It seems that the skimmer was customized specifically for the PokerTracker website. In fact, upon further investigation, they discovered yet another skimmer being used at PokerTracker. Researchers noted that it was possible because PokerTracker was running Drupal for its root domain and subdomain, and Drupal is “outdated and vulnerable.” That made it easily hacked.
And every time a player launched PokerTracker 4, the website that loaded was compromised. Even users that went directly to the PokerTracker website were exposed to the skimmer.
— Panorays (@panorays) August 26, 2019
Response from PokerTracker
Malwarebytes contacted the owners of PokerTracker. According to the Malwarebytes writer, PokerTracker “rapidly identified the issue and removed the offending Drupal module.” In addition, PokerTracker said they tightened their content security policy to help mitigate further attacks.
Within just a few days of the Malwarebytes blog post, Haley Hintze of Flushdraw was on the case.
Hintze noted that PokerTracker was interacting with customers on discussion forums but had yet to make an announcement about the hacking and any resulting credit card vulnerabilities for its customers.
PokerTracker Exec Confirms Credit-Card Hack Occurred at Start of 2019https://t.co/HYaZ1Jjq96
— Flushdraw (@FlushdrawPoker) August 27, 2019
More than one week later, there are still no statements on the PokerTracker website or social media accounts.
However, there was a post on the PokerTracker and TwoPlusTwo forums. It was from a person named Derek Charles, employed in some way by PokerTracker, it seems.
He confirmed that the Drupal module contained a “security vulnerability which allowed an attacker to inject an XSS attack into the footer of the PokerTracker website.” He noted that they disabled the module and took more steps to tighten security.
Ultimately, after internal research, PokerTracker did discover the following:
–The attack specifically targeted PokerTracker.
–The original attack took place between December 23, 2018, and January 2, 2019.
–Stolen credit card information seemed to be the goal, but PokerTracker cannot confirm or deny if the hackers were able to obtain any credit card or billing data.

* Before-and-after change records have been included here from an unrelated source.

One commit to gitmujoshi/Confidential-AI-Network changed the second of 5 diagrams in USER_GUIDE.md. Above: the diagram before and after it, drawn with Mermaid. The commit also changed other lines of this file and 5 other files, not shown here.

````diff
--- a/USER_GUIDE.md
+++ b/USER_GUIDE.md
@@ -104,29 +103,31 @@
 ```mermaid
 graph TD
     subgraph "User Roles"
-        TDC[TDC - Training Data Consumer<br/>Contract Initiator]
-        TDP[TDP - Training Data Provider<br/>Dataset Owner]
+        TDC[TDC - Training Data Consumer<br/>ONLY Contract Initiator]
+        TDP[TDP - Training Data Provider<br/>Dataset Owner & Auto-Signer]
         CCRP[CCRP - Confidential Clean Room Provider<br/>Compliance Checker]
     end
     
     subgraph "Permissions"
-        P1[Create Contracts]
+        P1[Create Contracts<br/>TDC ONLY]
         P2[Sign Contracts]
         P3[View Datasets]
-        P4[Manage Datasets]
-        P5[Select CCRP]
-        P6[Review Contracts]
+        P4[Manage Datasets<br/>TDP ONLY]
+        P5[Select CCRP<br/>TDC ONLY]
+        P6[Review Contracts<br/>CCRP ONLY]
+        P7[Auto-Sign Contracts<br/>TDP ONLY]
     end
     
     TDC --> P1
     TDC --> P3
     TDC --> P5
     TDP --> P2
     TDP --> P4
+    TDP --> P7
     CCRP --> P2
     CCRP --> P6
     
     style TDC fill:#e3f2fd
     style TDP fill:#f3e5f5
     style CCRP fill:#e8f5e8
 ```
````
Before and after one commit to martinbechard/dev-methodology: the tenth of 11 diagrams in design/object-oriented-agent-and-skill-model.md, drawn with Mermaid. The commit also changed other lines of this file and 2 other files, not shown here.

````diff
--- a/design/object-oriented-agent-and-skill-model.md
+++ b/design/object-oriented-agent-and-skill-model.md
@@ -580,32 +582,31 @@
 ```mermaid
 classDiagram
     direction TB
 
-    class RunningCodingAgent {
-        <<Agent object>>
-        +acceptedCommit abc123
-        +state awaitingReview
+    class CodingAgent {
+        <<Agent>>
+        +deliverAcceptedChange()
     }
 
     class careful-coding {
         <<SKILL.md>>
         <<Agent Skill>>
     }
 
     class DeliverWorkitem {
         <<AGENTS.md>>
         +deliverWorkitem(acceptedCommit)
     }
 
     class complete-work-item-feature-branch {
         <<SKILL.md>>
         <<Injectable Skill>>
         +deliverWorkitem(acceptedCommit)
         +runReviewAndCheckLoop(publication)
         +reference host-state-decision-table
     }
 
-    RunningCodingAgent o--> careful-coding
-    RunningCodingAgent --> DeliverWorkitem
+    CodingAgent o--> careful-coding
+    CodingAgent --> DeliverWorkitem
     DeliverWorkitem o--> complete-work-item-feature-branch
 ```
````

–PokerTracker doesn’t save or store credit card or billing data on its servers. However, they estimate that “the number of affected customers is in the low thousands,” and those people are being notified.
–PokerTracker 4 has never been compromised.
–Customers are advised to change passwords, though PokerTracker does not believe usernames and passwords were stolen.
Ultimately, Charles did issue an apology.
“We regret that this incident has occurred and sincerely apologize that it has taken us three weeks to properly assess the score and severity of the damage to notify potentially affected customers. This is the first time that we have had a major security incident, and we have learned a lot during this process that we can improve upon.”
It should be noted that most companies that experience any kind of hacking or data compromise typically offer credit card protection services to their customers at no cost. PokerTracker has not offered any assistance except to advise that affected customers contact their credit card companies to report fraudulent charges.